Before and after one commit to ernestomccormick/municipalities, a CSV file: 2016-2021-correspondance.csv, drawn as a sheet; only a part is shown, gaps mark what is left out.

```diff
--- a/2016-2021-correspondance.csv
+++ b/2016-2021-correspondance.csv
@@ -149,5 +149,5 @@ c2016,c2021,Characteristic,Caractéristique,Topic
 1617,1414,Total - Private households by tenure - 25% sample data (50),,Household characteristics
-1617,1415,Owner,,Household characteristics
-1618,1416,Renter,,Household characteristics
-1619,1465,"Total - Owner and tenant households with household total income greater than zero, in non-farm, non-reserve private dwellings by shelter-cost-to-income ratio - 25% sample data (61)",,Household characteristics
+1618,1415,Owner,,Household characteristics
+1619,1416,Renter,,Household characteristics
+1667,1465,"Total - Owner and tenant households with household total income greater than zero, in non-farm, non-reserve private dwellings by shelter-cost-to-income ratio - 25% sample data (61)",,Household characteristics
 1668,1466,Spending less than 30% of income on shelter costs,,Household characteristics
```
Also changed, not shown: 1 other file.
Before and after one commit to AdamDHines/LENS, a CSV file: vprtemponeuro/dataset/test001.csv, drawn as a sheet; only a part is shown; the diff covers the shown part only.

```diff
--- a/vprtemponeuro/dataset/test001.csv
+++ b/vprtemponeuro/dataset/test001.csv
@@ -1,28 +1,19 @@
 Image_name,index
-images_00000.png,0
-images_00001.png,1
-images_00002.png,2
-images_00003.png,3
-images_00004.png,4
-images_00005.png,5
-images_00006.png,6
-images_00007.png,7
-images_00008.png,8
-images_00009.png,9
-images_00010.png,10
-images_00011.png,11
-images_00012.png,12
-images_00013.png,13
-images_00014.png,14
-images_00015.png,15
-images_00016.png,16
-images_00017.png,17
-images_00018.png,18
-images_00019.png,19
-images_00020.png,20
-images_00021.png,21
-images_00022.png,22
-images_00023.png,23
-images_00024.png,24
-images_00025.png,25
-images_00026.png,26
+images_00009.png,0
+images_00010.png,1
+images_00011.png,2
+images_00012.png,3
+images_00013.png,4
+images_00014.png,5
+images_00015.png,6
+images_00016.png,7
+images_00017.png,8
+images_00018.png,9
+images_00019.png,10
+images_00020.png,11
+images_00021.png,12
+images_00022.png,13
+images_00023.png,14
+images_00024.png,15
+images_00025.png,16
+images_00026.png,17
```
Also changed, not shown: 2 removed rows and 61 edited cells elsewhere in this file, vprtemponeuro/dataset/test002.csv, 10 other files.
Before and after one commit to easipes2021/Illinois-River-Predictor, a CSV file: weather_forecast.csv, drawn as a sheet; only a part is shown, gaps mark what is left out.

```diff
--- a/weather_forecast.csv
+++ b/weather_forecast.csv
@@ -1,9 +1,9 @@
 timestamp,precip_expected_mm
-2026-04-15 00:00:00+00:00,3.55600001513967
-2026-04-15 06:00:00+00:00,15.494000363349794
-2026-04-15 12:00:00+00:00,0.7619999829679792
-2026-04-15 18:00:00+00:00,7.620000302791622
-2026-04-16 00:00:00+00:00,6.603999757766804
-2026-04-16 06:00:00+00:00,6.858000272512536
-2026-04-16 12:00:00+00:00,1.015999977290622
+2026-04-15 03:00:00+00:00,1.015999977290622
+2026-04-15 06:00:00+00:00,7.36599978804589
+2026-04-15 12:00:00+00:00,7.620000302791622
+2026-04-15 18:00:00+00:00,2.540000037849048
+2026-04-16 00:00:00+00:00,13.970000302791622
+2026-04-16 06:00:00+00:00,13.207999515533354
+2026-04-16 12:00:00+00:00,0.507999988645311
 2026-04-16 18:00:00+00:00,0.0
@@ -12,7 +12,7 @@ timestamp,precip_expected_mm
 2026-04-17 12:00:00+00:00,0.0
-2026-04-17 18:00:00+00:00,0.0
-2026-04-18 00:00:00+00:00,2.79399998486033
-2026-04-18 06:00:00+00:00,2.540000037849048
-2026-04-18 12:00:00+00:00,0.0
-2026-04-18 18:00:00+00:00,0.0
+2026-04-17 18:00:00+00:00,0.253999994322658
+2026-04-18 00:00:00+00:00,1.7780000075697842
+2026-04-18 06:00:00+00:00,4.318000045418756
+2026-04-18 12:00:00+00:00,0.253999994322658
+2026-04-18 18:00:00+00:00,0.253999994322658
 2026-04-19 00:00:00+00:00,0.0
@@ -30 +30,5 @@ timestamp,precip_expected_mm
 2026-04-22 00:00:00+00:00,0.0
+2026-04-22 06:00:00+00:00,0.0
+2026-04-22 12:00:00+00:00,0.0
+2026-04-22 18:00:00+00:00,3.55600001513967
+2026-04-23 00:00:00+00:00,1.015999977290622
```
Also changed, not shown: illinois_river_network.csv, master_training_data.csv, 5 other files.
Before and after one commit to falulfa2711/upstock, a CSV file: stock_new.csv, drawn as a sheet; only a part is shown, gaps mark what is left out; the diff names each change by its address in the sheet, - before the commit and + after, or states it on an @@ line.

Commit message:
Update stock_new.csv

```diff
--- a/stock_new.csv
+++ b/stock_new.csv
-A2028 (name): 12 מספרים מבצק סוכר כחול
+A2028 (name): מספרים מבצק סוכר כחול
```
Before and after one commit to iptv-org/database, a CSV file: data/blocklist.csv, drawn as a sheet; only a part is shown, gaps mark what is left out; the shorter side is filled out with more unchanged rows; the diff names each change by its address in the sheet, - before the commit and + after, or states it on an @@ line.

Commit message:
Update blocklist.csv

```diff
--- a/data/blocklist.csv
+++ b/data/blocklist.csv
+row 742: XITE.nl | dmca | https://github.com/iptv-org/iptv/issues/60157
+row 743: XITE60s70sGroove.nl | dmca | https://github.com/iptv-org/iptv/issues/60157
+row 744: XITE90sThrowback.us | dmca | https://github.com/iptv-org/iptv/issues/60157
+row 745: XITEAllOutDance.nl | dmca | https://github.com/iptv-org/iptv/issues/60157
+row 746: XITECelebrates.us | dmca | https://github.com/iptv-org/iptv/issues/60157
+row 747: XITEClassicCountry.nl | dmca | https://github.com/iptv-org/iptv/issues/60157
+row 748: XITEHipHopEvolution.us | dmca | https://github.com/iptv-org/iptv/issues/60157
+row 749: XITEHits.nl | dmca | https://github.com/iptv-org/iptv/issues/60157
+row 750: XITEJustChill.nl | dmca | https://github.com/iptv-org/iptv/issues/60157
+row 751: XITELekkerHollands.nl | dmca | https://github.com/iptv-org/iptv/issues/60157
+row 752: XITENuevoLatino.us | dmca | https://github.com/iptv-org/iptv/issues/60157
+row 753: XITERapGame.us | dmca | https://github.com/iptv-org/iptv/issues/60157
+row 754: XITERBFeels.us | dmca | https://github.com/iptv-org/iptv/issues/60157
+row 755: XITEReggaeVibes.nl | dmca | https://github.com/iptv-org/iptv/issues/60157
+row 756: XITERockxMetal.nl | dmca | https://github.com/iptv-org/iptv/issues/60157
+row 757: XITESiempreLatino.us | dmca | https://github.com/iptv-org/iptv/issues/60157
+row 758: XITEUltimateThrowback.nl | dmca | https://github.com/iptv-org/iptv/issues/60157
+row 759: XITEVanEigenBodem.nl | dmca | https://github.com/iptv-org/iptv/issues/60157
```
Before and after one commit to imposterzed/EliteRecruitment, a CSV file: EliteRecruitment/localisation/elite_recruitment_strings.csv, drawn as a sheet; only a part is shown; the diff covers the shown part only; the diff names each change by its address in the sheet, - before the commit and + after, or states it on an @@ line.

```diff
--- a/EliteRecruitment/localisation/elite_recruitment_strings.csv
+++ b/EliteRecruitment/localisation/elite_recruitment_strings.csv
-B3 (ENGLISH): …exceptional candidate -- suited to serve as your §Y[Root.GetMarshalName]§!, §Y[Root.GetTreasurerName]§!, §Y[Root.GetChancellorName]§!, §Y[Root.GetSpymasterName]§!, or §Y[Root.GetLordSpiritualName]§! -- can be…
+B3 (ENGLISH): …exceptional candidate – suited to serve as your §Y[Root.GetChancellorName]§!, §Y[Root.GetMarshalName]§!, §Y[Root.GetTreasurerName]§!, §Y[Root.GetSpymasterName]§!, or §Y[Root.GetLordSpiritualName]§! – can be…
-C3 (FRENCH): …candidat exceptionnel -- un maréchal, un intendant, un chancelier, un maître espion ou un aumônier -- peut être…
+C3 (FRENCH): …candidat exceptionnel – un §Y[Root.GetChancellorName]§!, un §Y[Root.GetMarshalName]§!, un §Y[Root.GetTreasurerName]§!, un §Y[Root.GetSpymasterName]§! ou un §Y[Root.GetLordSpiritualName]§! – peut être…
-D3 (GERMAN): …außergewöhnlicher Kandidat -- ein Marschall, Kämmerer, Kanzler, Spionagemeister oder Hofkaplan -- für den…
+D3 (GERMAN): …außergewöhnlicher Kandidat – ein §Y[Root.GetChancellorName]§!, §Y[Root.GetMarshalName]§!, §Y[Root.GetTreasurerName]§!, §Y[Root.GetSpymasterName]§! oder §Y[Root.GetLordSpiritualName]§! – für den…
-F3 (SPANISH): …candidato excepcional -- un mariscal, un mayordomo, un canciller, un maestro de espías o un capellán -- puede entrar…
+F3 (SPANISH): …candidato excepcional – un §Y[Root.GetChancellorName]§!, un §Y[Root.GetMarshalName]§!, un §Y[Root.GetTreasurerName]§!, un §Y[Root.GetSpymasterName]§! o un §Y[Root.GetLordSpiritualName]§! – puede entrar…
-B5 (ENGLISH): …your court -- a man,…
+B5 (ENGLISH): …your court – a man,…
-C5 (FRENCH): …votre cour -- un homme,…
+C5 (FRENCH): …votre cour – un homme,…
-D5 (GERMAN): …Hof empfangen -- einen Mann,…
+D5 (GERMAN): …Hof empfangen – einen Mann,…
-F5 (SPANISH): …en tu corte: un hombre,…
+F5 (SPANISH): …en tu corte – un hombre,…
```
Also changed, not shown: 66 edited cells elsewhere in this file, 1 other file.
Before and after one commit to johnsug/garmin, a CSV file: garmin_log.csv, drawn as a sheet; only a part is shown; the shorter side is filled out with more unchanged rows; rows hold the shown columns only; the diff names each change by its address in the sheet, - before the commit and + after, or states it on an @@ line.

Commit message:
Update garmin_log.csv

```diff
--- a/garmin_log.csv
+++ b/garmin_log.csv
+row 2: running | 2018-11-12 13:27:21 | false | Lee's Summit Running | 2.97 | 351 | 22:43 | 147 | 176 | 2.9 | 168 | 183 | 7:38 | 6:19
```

▸ Required work
Using the listing, copy every line where the word "excepcional" shows up.

▸ Answer below
-F3 (SPANISH): …candidato excepcional -- un mariscal, un mayordomo, un canciller, un maestro de espías o un capellán -- puede entrar…
+F3 (SPANISH): …candidato excepcional – un §Y[Root.GetChancellorName]§!, un §Y[Root.GetMarshalName]§!, un §Y[Root.GetTreasurerName]§!, un §Y[Root.GetSpymasterName]§! o un §Y[Root.GetLordSpiritualName]§! – puede entrar…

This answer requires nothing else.